→ REQUIRED WORK
Reading the listing below, restate each entry exactly as written.

→ DATASET

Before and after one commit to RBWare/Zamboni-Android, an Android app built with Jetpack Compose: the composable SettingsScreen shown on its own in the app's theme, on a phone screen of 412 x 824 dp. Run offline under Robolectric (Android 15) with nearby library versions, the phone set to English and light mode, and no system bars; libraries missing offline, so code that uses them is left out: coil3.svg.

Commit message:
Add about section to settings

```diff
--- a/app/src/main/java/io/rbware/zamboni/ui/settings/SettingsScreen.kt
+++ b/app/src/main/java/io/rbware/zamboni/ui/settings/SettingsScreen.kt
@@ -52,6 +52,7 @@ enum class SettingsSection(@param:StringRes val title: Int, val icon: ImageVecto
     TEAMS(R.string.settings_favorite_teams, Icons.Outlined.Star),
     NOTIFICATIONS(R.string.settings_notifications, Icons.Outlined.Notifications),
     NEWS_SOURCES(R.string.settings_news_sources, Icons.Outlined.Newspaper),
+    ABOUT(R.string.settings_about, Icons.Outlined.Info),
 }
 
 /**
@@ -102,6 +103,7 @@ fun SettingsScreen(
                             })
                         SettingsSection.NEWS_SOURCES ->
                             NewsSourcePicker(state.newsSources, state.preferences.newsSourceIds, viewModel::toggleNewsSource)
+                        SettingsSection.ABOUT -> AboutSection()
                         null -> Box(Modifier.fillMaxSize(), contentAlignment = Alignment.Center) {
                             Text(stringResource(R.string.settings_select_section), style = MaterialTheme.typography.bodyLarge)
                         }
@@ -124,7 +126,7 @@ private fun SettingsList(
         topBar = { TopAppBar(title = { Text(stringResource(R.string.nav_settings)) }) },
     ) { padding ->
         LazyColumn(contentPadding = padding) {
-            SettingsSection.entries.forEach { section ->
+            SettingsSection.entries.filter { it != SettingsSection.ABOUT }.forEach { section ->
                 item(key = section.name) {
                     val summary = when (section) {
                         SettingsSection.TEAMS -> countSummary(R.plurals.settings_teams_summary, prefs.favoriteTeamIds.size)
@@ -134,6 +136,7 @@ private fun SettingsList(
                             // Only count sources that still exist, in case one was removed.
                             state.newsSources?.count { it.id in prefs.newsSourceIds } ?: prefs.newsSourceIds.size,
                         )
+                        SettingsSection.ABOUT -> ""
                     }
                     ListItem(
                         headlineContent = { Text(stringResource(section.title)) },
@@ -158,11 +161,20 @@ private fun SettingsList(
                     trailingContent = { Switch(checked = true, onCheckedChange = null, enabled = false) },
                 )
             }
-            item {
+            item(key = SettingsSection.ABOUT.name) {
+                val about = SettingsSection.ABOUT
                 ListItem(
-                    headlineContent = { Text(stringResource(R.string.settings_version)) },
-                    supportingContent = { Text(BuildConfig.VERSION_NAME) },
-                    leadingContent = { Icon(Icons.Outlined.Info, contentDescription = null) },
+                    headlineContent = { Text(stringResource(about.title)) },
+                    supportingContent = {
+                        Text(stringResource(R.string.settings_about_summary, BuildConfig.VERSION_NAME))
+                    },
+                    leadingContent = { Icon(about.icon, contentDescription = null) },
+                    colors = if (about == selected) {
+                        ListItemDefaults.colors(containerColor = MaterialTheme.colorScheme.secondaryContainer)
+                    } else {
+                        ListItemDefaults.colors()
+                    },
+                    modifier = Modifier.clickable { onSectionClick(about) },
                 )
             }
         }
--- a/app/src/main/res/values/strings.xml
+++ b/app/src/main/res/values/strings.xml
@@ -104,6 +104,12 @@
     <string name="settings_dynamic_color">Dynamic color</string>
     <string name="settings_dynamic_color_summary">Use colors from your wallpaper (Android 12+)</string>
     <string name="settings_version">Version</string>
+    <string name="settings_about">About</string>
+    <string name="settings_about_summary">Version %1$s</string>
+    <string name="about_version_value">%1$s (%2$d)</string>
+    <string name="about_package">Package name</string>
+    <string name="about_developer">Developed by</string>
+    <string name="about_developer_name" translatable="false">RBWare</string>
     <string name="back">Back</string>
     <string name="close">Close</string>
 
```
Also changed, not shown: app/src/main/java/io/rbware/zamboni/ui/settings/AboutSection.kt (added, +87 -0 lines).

→ RESPONSE TO THE TASK
Before and after one commit to RBWare/Zamboni-Android, an Android app built with Jetpack Compose: the composable SettingsScreen shown on its own in the app's theme, on a phone screen of 412 x 824 dp. Run offline under Robolectric (Android 15) with nearby library versions, the phone set to English and light mode, and no system bars; libraries missing offline, so code that uses them is left out: coil3.svg.

Commit message:
Add about section to settings

```diff
--- a/app/src/main/java/io/rbware/zamboni/ui/settings/SettingsScreen.kt
+++ b/app/src/main/java/io/rbware/zamboni/ui/settings/SettingsScreen.kt
@@ -52,6 +52,7 @@ enum class SettingsSection(@param:StringRes val title: Int, val icon: ImageVecto
     TEAMS(R.string.settings_favorite_teams, Icons.Outlined.Star),
     NOTIFICATIONS(R.string.settings_notifications, Icons.Outlined.Notifications),
     NEWS_SOURCES(R.string.settings_news_sources, Icons.Outlined.Newspaper),
+    ABOUT(R.string.settings_about, Icons.Outlined.Info),
 }
 
 /**
@@ -102,6 +103,7 @@ fun SettingsScreen(
                             })
                         SettingsSection.NEWS_SOURCES ->
                             NewsSourcePicker(state.newsSources, state.preferences.newsSourceIds, viewModel::toggleNewsSource)
+                        SettingsSection.ABOUT -> AboutSection()
                         null -> Box(Modifier.fillMaxSize(), contentAlignment = Alignment.Center) {
                             Text(stringResource(R.string.settings_select_section), style = MaterialTheme.typography.bodyLarge)
                         }
@@ -124,7 +126,7 @@ private fun SettingsList(
         topBar = { TopAppBar(title = { Text(stringResource(R.string.nav_settings)) }) },
     ) { padding ->
         LazyColumn(contentPadding = padding) {
-            SettingsSection.entries.forEach { section ->
+            SettingsSection.entries.filter { it != SettingsSection.ABOUT }.forEach { section ->
                 item(key = section.name) {
                     val summary = when (section) {
                         SettingsSection.TEAMS -> countSummary(R.plurals.settings_teams_summary, prefs.favoriteTeamIds.size)
@@ -134,6 +136,7 @@ private fun SettingsList(
                             // Only count sources that still exist, in case one was removed.
                             state.newsSources?.count { it.id in prefs.newsSourceIds } ?: prefs.newsSourceIds.size,
                         )
+                        SettingsSection.ABOUT -> ""
                     }
                     ListItem(
                         headlineContent = { Text(stringResource(section.title)) },
@@ -158,11 +161,20 @@ private fun SettingsList(
                     trailingContent = { Switch(checked = true, onCheckedChange = null, enabled = false) },
                 )
             }
-            item {
+            item(key = SettingsSection.ABOUT.name) {
+                val about = SettingsSection.ABOUT
                 ListItem(
-                    headlineContent = { Text(stringResource(R.string.settings_version)) },
-                    supportingContent = { Text(BuildConfig.VERSION_NAME) },
-                    leadingContent = { Icon(Icons.Outlined.Info, contentDescription = null) },
+                    headlineContent = { Text(stringResource(about.title)) },
+                    supportingContent = {
+                        Text(stringResource(R.string.settings_about_summary, BuildConfig.VERSION_NAME))
+                    },
+                    leadingContent = { Icon(about.icon, contentDescription = null) },
+                    colors = if (about == selected) {
+                        ListItemDefaults.colors(containerColor = MaterialTheme.colorScheme.secondaryContainer)
+                    } else {
+                        ListItemDefaults.colors()
+                    },
+                    modifier = Modifier.clickable { onSectionClick(about) },
                 )
             }
         }
--- a/app/src/main/res/values/strings.xml
+++ b/app/src/main/res/values/strings.xml
@@ -104,6 +104,12 @@
     <string name="settings_dynamic_color">Dynamic color</string>
     <string name="settings_dynamic_color_summary">Use colors from your wallpaper (Android 12+)</string>
     <string name="settings_version">Version</string>
+    <string name="settings_about">About</string>
+    <string name="settings_about_summary">Version %1$s</string>
+    <string name="about_version_value">%1$s (%2$d)</string>
+    <string name="about_package">Package name</string>
+    <string name="about_developer">Developed by</string>
+    <string name="about_developer_name" translatable="false">RBWare</string>
     <string name="back">Back</string>
     <string name="close">Close</string>
 
```
Also changed, not shown: app/src/main/java/io/rbware/zamboni/ui/settings/AboutSection.kt (added, +87 -0 lines).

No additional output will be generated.